Somehow, this book is perfect if you are in love or out of love. Born with wings, Ava Lavender lives a sheltered life as her mother and grandmother try to protect her from life’s cruelties. About more than just Ava, this is the story of three generations of women and their loves and losses. As I read, I couldn’t help but think that Walton has endured crippling heartbreak, and writing this book was her way of coping. Maybe I’m wrong, but the mere act of reading it was completely cathartic. Fantastical and emotional, it tore up my heart and then repaired it again.
I admit, I’m including this book on the list mostly because closing of its pages, and because thinking on it has added perspective I didn’t have while reading it. No, reading it was agonizing. Marie, a young single mother and waitress, makes mistake after sex-and-drug-fueled mistake. I started out judging Marie – believing I knew who she is and where her story would lead. Tierce jumps back and forth in the chronology to reveal a portrait of a complicated woman whom I slowly identified with more and more as the novel progressed. I usually pretty well know what I’m getting into when I open a book, but this one definitely caught me off guard. It is gritty, in-your-face humanity not for the faint of heart.
I hesitate to reveal too much about the plot, because The Quick is full of twists and turns. Just know that it’s set in Victorian London and things are not at all what they seem. Owen refuses to be pinned down to any one genre or follow structured norms, and her story is all the better for it. Each character deserves to be there, leading you through a journey that gets darker with every turn of the page. And that ending – oh, so deliciously sublime.

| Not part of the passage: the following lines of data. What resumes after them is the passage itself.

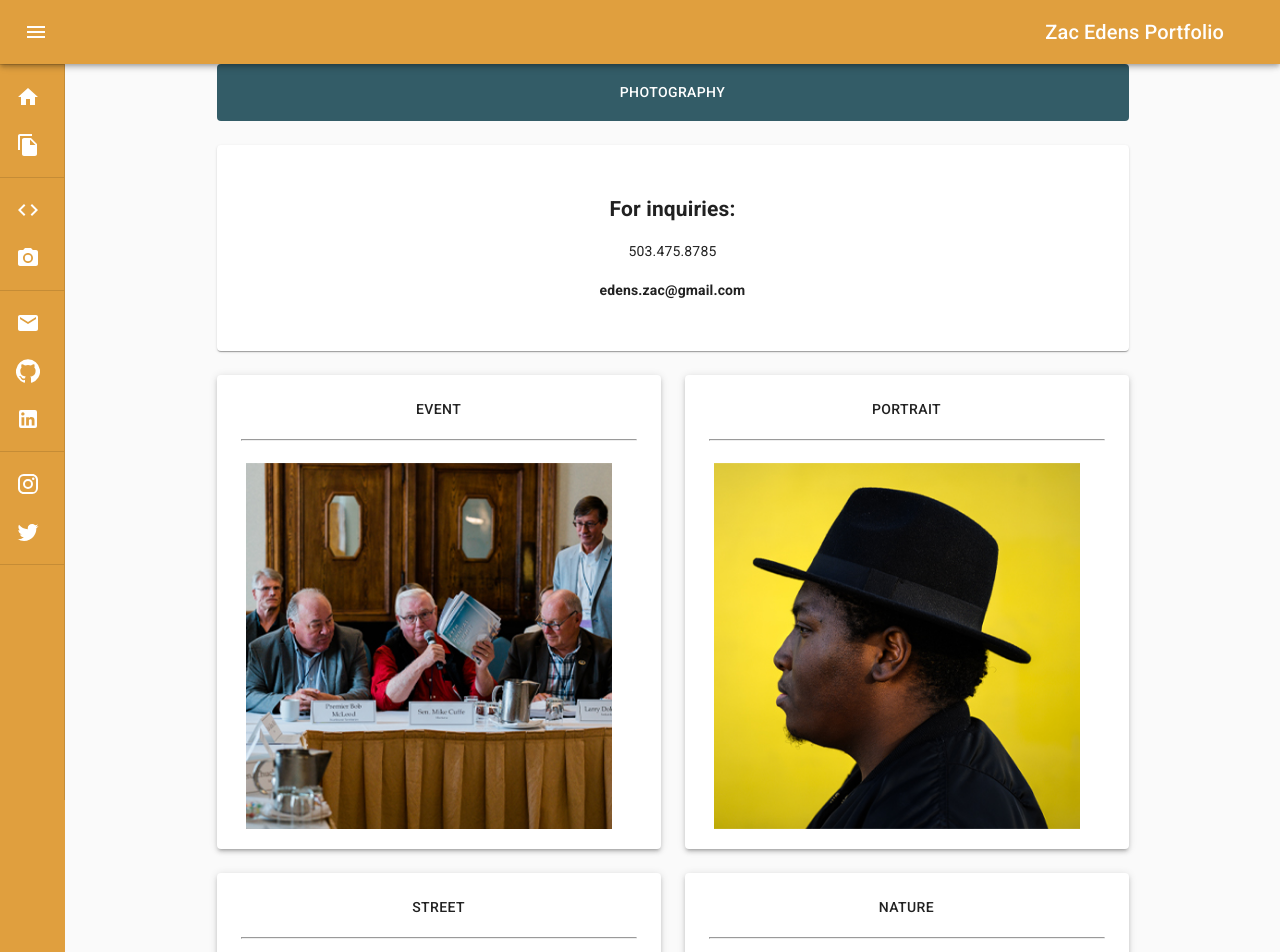
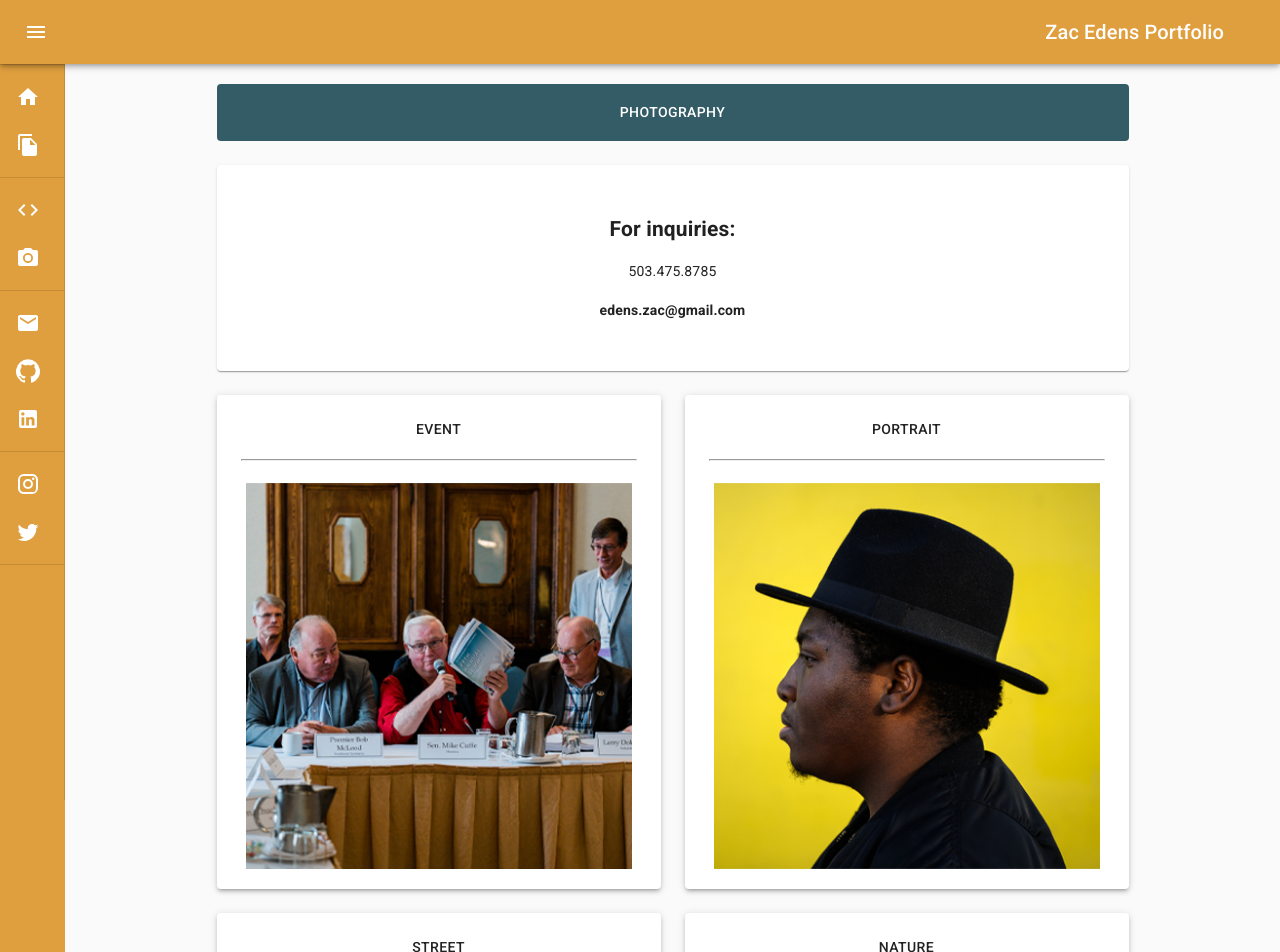
Before and after one commit to themancalledzac/edens-portfolio, a React (Create React App) app: page /photography in a window 1280 px wide. Shown: the top 952 px of the page. Built offline with nearby package versions, Linux system fonts and the light colour scheme.

Commit message:
updated spacing

```diff
--- a/src/components/HeaderCard.js
+++ b/src/components/HeaderCard.js
@@ -60,7 +60,7 @@ const useStyles = makeStyles((theme) => ({
   headerParagraph: {
     marginBottom: "30px",
     marginTop: "30px",
-    minHeight: "250px",
+    // minHeight: "250px",
     [theme.breakpoints.down("xs")]: {
       height: "auto",
     },
@@ -79,7 +79,7 @@ const useStyles = makeStyles((theme) => ({
     borderTop: "1px solid black",
   },
   aboutContainer: {
-    minHeight: "444px",
+    // minHeight: "444px",
     [theme.breakpoints.down("xs")]: {
       paddingLeft: "0",
       paddingRight: "0",
--- a/src/components/PhotoCard.js
+++ b/src/components/PhotoCard.js
@@ -20,7 +20,7 @@ const useStyles = makeStyles(() => ({
     textAlign: "center",
   },
   image: {
-    maxWidth: "95%",
+    maxWidth: "100%",
     border: "5px solid white",
     borderBottom: "15px solid white",
     borderTop: "15px solid white",
--- a/src/components/Project.js
+++ b/src/components/Project.js
@@ -23,7 +23,7 @@ const useStyles = makeStyles(() => ({
     },
   },
   image: {
-    maxWidth: "95%",
+    maxWidth: "100%",
     border: "2px solid #404040",
     // display: "flex",
     // alignItems: "center",
--- a/src/page/Photography.js
+++ b/src/page/Photography.js
@@ -20,6 +20,7 @@ const useStyles = makeStyles((theme) => ({
   },
   header: {
     padding: theme.spacing(2),
+    marginTop: "20px",
     textAlign: "center",
     color: colors.white,
     backgroundColor: colors.blue,
```
Also changed, not shown: src/components/WebDevHome/WebProjectNOTINUSE.js (renamed from src/components/WebDevHome/WebProject.js, +6 -1 lines).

*Also, grab a copy of BookPeople’s holiday catalog to read up on why I absolutely fell in love with Gregory Maguire’s Egg & Spoon.